General treatises are: P. Curie, Œuvres, 1908; E. Rutherford, Radioactive Transformations, 1906; F. Soddy, Interpretation of Radium, 1909; R. J. Strutt, Becquerel Rays and Radium, 1904; W. Makower, Radioactive Substances, 1908; J. Joly, Radioactivity and Geology, 1909. See also Annual Reports of the Chemical Society.

(E. Ru.)

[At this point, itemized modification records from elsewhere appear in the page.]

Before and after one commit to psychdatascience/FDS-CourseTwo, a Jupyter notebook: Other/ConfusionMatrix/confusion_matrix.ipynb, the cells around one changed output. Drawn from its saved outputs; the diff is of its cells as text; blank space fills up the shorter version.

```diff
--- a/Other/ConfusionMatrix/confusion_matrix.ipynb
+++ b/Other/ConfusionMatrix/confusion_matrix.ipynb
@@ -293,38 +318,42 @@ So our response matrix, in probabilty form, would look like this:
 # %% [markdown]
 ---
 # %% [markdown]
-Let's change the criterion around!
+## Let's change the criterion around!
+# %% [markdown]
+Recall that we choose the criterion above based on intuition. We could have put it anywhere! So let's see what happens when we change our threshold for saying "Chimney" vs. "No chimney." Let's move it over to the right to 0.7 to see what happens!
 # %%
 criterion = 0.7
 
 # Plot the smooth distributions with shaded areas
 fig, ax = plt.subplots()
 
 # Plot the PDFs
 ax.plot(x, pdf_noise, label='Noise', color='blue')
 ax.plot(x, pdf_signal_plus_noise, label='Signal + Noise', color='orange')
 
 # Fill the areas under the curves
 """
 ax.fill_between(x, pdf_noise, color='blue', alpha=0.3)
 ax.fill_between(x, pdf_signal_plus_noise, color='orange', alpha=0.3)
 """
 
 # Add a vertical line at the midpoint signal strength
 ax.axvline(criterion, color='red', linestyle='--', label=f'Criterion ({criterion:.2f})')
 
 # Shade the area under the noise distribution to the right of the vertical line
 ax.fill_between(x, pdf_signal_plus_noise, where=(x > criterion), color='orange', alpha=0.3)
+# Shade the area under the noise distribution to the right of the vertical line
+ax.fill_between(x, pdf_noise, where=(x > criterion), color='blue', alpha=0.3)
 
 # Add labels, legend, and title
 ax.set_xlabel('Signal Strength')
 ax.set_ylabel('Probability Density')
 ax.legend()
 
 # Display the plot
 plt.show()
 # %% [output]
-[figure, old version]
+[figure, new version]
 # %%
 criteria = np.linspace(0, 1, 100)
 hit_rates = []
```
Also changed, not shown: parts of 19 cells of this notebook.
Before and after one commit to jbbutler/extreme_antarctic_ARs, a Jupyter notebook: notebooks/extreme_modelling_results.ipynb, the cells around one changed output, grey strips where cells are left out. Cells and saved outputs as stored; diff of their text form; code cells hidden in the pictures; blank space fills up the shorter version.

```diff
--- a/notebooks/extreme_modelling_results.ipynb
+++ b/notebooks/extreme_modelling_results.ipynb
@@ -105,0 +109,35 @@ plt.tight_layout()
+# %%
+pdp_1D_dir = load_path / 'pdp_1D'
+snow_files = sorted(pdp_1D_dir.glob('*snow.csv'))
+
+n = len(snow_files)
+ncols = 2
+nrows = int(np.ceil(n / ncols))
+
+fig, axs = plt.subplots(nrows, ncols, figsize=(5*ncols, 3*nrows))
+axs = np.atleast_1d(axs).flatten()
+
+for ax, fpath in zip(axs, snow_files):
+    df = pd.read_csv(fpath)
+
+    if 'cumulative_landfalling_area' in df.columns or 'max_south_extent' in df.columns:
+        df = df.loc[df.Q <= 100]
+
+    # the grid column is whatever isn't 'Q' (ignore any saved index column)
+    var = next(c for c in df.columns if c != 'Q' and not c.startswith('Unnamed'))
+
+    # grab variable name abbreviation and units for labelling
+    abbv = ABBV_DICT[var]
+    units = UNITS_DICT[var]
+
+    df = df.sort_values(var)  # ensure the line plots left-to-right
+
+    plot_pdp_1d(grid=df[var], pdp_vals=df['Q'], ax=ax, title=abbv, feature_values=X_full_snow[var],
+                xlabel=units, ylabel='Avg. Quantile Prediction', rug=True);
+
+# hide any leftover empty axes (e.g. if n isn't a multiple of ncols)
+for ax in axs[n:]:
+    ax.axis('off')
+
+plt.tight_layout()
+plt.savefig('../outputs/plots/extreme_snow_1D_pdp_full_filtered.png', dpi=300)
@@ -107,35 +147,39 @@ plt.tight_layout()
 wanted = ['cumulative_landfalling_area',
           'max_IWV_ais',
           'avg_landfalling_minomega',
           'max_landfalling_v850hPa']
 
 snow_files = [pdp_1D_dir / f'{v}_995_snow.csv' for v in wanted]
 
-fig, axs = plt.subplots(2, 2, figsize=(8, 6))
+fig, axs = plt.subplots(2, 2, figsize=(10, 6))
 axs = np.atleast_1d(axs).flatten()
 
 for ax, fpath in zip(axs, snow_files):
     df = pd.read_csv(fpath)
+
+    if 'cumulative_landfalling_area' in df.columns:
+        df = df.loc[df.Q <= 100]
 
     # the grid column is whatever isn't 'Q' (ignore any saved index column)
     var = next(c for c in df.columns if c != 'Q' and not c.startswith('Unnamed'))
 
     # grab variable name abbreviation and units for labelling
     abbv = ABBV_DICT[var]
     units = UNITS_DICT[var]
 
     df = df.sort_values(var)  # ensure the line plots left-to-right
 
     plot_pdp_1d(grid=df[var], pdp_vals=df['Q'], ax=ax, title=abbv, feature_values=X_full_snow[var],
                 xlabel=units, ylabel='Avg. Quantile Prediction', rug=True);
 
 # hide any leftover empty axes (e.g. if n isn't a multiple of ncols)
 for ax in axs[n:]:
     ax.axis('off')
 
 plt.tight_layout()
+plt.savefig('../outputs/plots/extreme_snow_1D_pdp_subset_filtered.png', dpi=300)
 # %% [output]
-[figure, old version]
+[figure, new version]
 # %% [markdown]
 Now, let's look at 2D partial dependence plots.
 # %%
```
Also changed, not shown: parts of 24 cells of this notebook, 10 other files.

RADIOLARIA, so called by E. Haeckel in 1862 (Polycystina, by C. G. Ehrenberg, 1838), the name given to Marine Sarcodina, in which the cytoplasmic body gives off numerous fine radiating pseudopods (rarely anastomosing) from its surface, and is provided with a chitinous “central capsule,” surrounding the inner part which encloses the nucleus, the inner and outer cytoplasm communicating through either one or three apertures or numerous pores in the capsule. The extracapsular cytoplasm is largely transformed into a gelatinous substance (“calymma”), through which a granular network of plasm passes to form a continuous layer bearing the pseudo pods at the surface; this gelatinous layer is full of large vacuoles, “alveoli,” as in other pelagic Sarcodina (Heliozoa, q.v.), Globigerinidae, &c., among Foraminifera (q.v.). The protoplasm may contain oil-globules, pigment-grains, reserve-grains and crystals. There is frequently a skeleton present, either of silica (pure or containing a certain amount of organic admixture), or of “acanthin” (possibly a proteid, allied to vitellin, but regarded by W. Schewiakoff as a hydrated silicate of calcium and aluminium); never calcareous or arenaceous. The skeleton may consist of spicules, isolated or more or less compacted, or form a latticed shell, which, in correlation with the greater resistance of its substance, is of lighter and more elegant structure than in the Foraminifera. The alveoli contain a liquid, which, as shown by Brandt, is rich in carbon dioxide, and in proportion to its abundance may become much lighter than sea-water; and possibly the gelatinous substance of the calymma is also lighter than the medium. In Acantharia the protoplasm at the base